▶ [What is needed] Find all lines below containing the string "Expanded" and return them.
-- Opening Marker --
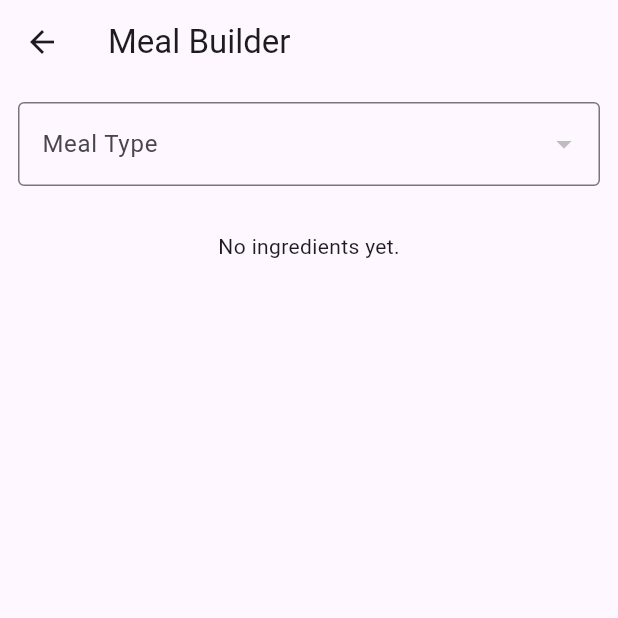
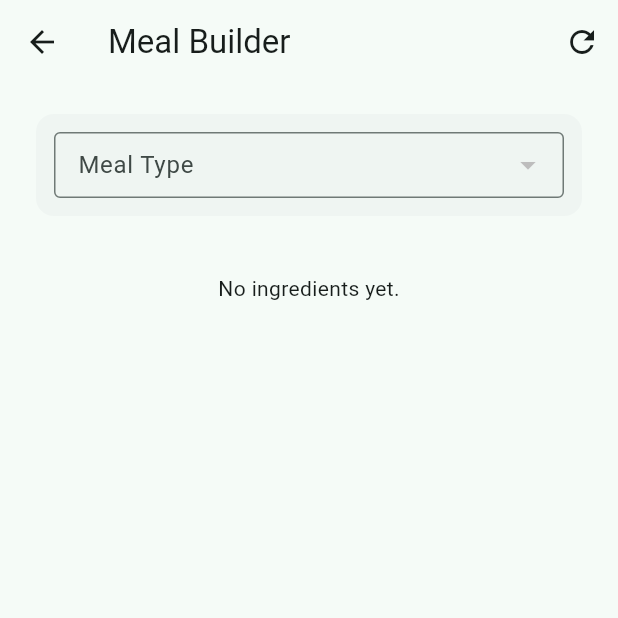
Before and after one commit to maximumsofty/meal_planner_app_local_version, a Flutter app: the screen it shows after launch, after a tap on "Create Meal", on a phone screen of 412 x 824 dp, the top half of it. Run offline on Flutter 3.47's test engine with Material 3 defaults, Android fonts, the light colour scheme and no system bars; our stand-ins replace shared_preferences.

Commit message:
style(builder): carded header + tonal remaining chips

```diff
--- /dev/null
+++ b/lib/app_theme.dart
@@ -0,0 +1,64 @@
+// lib/app_theme.dart
+import 'package:flutter/material.dart';
+
+class AppTheme {
+  // Pick a calm green/teal; change the seed to taste.
+  static const _seed = Color(0xFF00BFA5);
+
+  static ThemeData _base(ColorScheme scheme) {
+    return ThemeData(
+      useMaterial3: true,
+      colorScheme: scheme,
+      // Rounded look
+      cardTheme: const CardTheme(
+        margin: EdgeInsets.symmetric(horizontal: 12, vertical: 8),
+        elevation: 0,
+        clipBehavior: Clip.antiAlias,
+      ),
+      // Buttons
+      filledButtonTheme: FilledButtonThemeData(
+        style: FilledButton.styleFrom(
+          padding: const EdgeInsets.symmetric(horizontal: 16, vertical: 12),
+          shape: RoundedRectangleBorder(borderRadius: BorderRadius.circular(12)),
+        ),
+      ),
+      elevatedButtonTheme: ElevatedButtonThemeData(
+        style: ElevatedButton.styleFrom(
+          padding: const EdgeInsets.symmetric(horizontal: 16, vertical: 12),
+          shape: RoundedRectangleBorder(borderRadius: BorderRadius.circular(12)),
+        ),
+      ),
+      outlinedButtonTheme: OutlinedButtonThemeData(
+        style: OutlinedButton.styleFrom(
+          padding: const EdgeInsets.symmetric(horizontal: 16, vertical: 12),
+          shape: RoundedRectangleBorder(borderRadius: BorderRadius.circular(12)),
+        ),
+      ),
+      inputDecorationTheme: const InputDecorationTheme(
+        border: OutlineInputBorder(),
+        isDense: true,
+        contentPadding: EdgeInsets.symmetric(horizontal: 12, vertical: 10),
+      ),
+      listTileTheme: const ListTileThemeData(
+        contentPadding: EdgeInsets.symmetric(horizontal: 12, vertical: 4),
+        dense: true,
+      ),
+      chipTheme: ChipThemeData(
+        shape: RoundedRectangleBorder(borderRadius: BorderRadius.circular(10)),
+        padding: const EdgeInsets.symmetric(horizontal: 8, vertical: 4),
+      ),
+      appBarTheme: AppBarTheme(
+        centerTitle: false,
+        elevation: 0,
+        backgroundColor: scheme.surface,
+        foregroundColor: scheme.onSurface,
+      ),
+    );
+  }
+
+  static ThemeData get light =>
+      _base(ColorScheme.fromSeed(seedColor: _seed, brightness: Brightness.light));
+
+  static ThemeData get dark =>
+      _base(ColorScheme.fromSeed(seedColor: _seed, brightness: Brightness.dark));
+}
--- a/lib/main.dart
+++ b/lib/main.dart
@@ -1,4 +1,5 @@
 import 'package:flutter/material.dart';
+import 'app_theme.dart';
 import 'screens/welcome_screen.dart';
 import 'screens/meal_types_screen.dart';
 import 'screens/ingredients_screen.dart';
@@ -6,20 +7,21 @@ import 'screens/create_meal_screen.dart';
 import 'screens/saved_meals_screen.dart';
 
 void main() {
-  runApp(const MyApp());
+  WidgetsFlutterBinding.ensureInitialized();
+  runApp(const MealPlannerApp());
 }
 
-class MyApp extends StatelessWidget {
-  const MyApp({super.key});
+class MealPlannerApp extends StatelessWidget {
+  const MealPlannerApp({super.key});
 
   @override
   Widget build(BuildContext context) {
     return MaterialApp(
-      title: 'Meal Planner App',
-      theme: ThemeData(
-        primarySwatch: Colors.blue,
-      ),
-      home: const MainPage(),
+      title: 'Meal Planner',
+      theme: AppTheme.light,
+      darkTheme: AppTheme.dark,
+      themeMode: ThemeMode.system,
+      home: const WelcomeScreen(),
     );
   }
 }
--- a/lib/screens/create_meal_screen.dart
+++ b/lib/screens/create_meal_screen.dart
@@ -51,11 +51,7 @@ class _CreateMealScreenState extends State<CreateMealScreen> {
         // If no draft loaded and user starts fresh, pre-select last fillers
     _allIngredientsFuture.then((ings) async {
       final prefs = await SharedPreferences.getInstance();
-      Map<String, String?> ids = {
-        'C': prefs.getString(_lastFillerKeyC),
-        'P': prefs.getString(_lastFillerKeyP),
-        'F': prefs.getString(_lastFillerKeyF),
-      };
+
             Ingredient? _getIng(String? id) {
         if (id == null) return null;
         for (final i in ings) {
@@ -175,6 +171,45 @@ class _CreateMealScreenState extends State<CreateMealScreen> {
   _saveLastFiller(macro, ing);          // NEW – remember choice
 
 }
+  // ── Reset builder ─────────────────────────────────────────────────────
+  Future<void> _resetBuilder() async {
+    final ok = await showDialog<bool>(
+      context: context,
+      builder: (ctx) => AlertDialog(
+        title: const Text('Reset meal builder?'),
+        content: const Text(
+          'This will remove all unlocked and locked ingredients and clear the meal type. '
+          'Filler selections will be kept.'
+        ),
+        actions: [
+          TextButton(
+            onPressed: () => Navigator.pop(ctx, false),
+            child: const Text('Cancel'),
+          ),
+          ElevatedButton(
+            onPressed: () => Navigator.pop(ctx, true),
+            child: const Text('Reset'),
+          ),
+        ],
+      ),
+    );
+
+    if (ok != true) return;
+
+    setState(() {
+      _mainRows.clear();
+      _selectedMealType = null; // force user to choose meal type again
+    });
+
+    _recalcFillerWeights(); // safe; returns early when meal type is null
+    await _saveDraft();     // persist the cleared state (fillers remain)
+
+    if (!mounted) return;
+    ScaffoldMessenger.of(context).showSnackBar(
+      const SnackBar(content: Text('Builder reset')),
+    );
+  }
+
   // ── Save-meal dialog ──────────────────────────────────────────────────
   Future<void> _showSaveDialog() async {
     final nameCtl = TextEditingController(
@@ -411,12 +446,17 @@ void _recalcFillerWeights() {
       appBar: AppBar(
         title: const Text('Meal Builder'),
         actions: [
+          IconButton(
+            tooltip: 'Reset builder',
+            icon: const Icon(Icons.refresh),
+            onPressed: _resetBuilder,
+          ),
           if (_selectedMealType != null &&
               (_mainRows.isNotEmpty || _allFillers.isNotEmpty))
             IconButton(
               tooltip: 'Save meal',
               icon: const Icon(Icons.save),
-              onPressed: _showSaveDialog,   // NEW
+              onPressed: _showSaveDialog,
             ),
         ],
       ),
@@ -436,14 +476,20 @@ void _recalcFillerWeights() {
 
           return Column(
             children: [
-              // meal-type picker
+            // Header card: Meal Type + Remaining + Fillers
 Padding(
   padding: const EdgeInsets.fromLTRB(12, 12, 12, 6),
-                child: DropdownButtonFormField<MealType>(
+  child: Card(
+    child: Padding(
+      padding: const EdgeInsets.all(12),
+      child: Column(
+        crossAxisAlignment: CrossAxisAlignment.stretch,
+        children: [
+          // Meal Type
+          DropdownButtonFormField<MealType>(
             value: _selectedMealType,
             decoration: const InputDecoration(
               labelText: 'Meal Type',
-                    border: OutlineInputBorder(),
             ),
             items: mealTypes
                 .map((mt) => DropdownMenuItem(
@@ -453,48 +499,43 @@ void _recalcFillerWeights() {
                 .toList(),
             onChanged: (mt) {
               setState(() {
-                      _selectedMealType = mt;        // just switch targets
+                _selectedMealType = mt; // just switch targets
               });
-                   _recalcFillerWeights();          // adjust filler grams & % fields
+              _recalcFillerWeights();
             },
           ),
-              ),
-              // remaining bar
-              if (_selectedMealType != null)
-                Container(
-                  color: Theme.of(context).colorScheme.secondaryContainer,
-                  padding:
-                      const EdgeInsets.symmetric(vertical: 6, horizontal: 12),
-                  child: Row(
-                    mainAxisAlignment: MainAxisAlignment.spaceAround,
+
+          // Remaining chips
+          if (_selectedMealType != null) ...[
+            const SizedBox(height: 12),
+            Wrap(
+              spacing: 8,
+              runSpacing: 8,
               children: [
-                      _remainChip('C', _usedCarbsTotal,
-                          _selectedMealType!.carbs),
-                      _remainChip('P', _usedProteinTotal,
-                          _selectedMealType!.protein),
-                      _remainChip(
-                          'F', _usedFatTotal, _selectedMealType!.fat),
+                _remainChip('C', _usedCarbsTotal, _selectedMealType!.carbs),
+                _remainChip('P', _usedProteinTotal, _selectedMealType!.protein),
+                _remainChip('F', _usedFatTotal, _selectedMealType!.fat),
               ],
             ),
-                ),
-              // filler pickers
-              if (_selectedMealType != null)
-                Padding(
-                  padding: const EdgeInsets.fromLTRB(12, 8, 12, 4),
-                  child: Column(
-                    children: [
+          ],
+
+          // Fillers
+          if (_selectedMealType != null) ...[
+            const SizedBox(height: 12),
             _fillerPicker(
               macro: 'C',
               label: 'Carb filler',
               current: _fillerCarb?.ingredient,
               choices: _singleMacro(ingredients, 'C'),
             ),
+            const SizedBox(height: 8),
             _fillerPicker(
               macro: 'P',
               label: 'Protein filler',
               current: _fillerProtein?.ingredient,
               choices: _singleMacro(ingredients, 'P'),
             ),
+            const SizedBox(height: 8),
             _fillerPicker(
               macro: 'F',
               label: 'Fat filler',
@@ -502,6 +543,9 @@ void _recalcFillerWeights() {
               choices: _singleMacro(ingredients, 'F'),
             ),
           ],
+        ],
+      ),
+    ),
   ),
 ),
               // autocomplete adder
@@ -537,7 +581,7 @@ Expanded(
       if (_selectedMealType != null && _allFillers.isNotEmpty) ...[
         Container(
           width: double.infinity,
-          color: Theme.of(context).colorScheme.surfaceVariant,
+          color: Theme.of(context).colorScheme.surfaceContainerHighest,
           padding: const EdgeInsets.symmetric(vertical: 4, horizontal: 12),
           child: const Text('Fillers (auto)'),
         ),
@@ -562,7 +606,7 @@ Expanded(
       if (_selectedMealType != null && _unlockedMain.isNotEmpty) ...[
         Container(
           width: double.infinity,
-          color: Theme.of(context).colorScheme.surfaceVariant,
+          color: Theme.of(context).colorScheme.surfaceContainerHighest,
           padding: const EdgeInsets.symmetric(vertical: 4, horizontal: 12),
           child: const Text('Unlocked'),
         ),
@@ -590,7 +634,7 @@ Expanded(
       if (_selectedMealType != null && _lockedMain.isNotEmpty) ...[
         Container(
           width: double.infinity,
-          color: Theme.of(context).colorScheme.surfaceVariant,
+          color: Theme.of(context).colorScheme.surfaceContainerHighest,
           padding: const EdgeInsets.symmetric(vertical: 4, horizontal: 12),
           child: const Text('Locked'),
         ),
@@ -635,18 +679,22 @@ Expanded(
   Widget _remainChip(String lbl, double used, double tgt) {
   final remain = tgt - used;
   final over = remain < 0;
-    return Row(
-      children: [
-        Text(
-          '$lbl: ${used.toStringAsFixed(1)}/${tgt.toStringAsFixed(1)} '
-          '(${remain.abs().toStringAsFixed(1)}${over ? ' over' : ' left'})',
-          style: TextStyle(
-            color: over
-                ? Theme.of(context).colorScheme.error
-                : Theme.of(context).textTheme.bodyMedium!.color,
-          ),
-        ),
-      ],
+  final scheme = Theme.of(context).colorScheme;
+
+  // Tonal backgrounds for quick scanning
+  final bg = over ? scheme.errorContainer : scheme.secondaryContainer;
+  final fg = over ? scheme.onErrorContainer : scheme.onSecondaryContainer;
+
+  final text =
+      '$lbl  ${used.toStringAsFixed(1)}/${tgt.toStringAsFixed(1)}  '
+      '(${remain.abs().toStringAsFixed(1)} ${over ? 'over' : 'left'})';
+
+  return Chip(
+    label: Text(text),
+    backgroundColor: bg,
+    labelStyle: TextStyle(color: fg),
+    padding: const EdgeInsets.symmetric(horizontal: 8, vertical: 4),
+    materialTapTargetSize: MaterialTapTargetSize.shrinkWrap,
   );
 }
 
@@ -683,7 +731,7 @@ Expanded(
       const Divider(height: 0),
       Container(
         width: double.infinity,
-        color: Theme.of(context).colorScheme.surfaceVariant,
+        color: Theme.of(context).colorScheme.surfaceContainerHighest,
         padding:
             const EdgeInsets.symmetric(vertical: 4, horizontal: 12),
         child: const Text('Meal Summary (g)'),
```
Lines whose indentation alone changed are shown as unchanged.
-- Closing Marker --
▶ [Output below]
@@ -537,7 +581,7 @@ Expanded(
@@ -562,7 +606,7 @@ Expanded(
@@ -590,7 +634,7 @@ Expanded(
@@ -635,18 +679,22 @@ Expanded(
@@ -683,7 +731,7 @@ Expanded(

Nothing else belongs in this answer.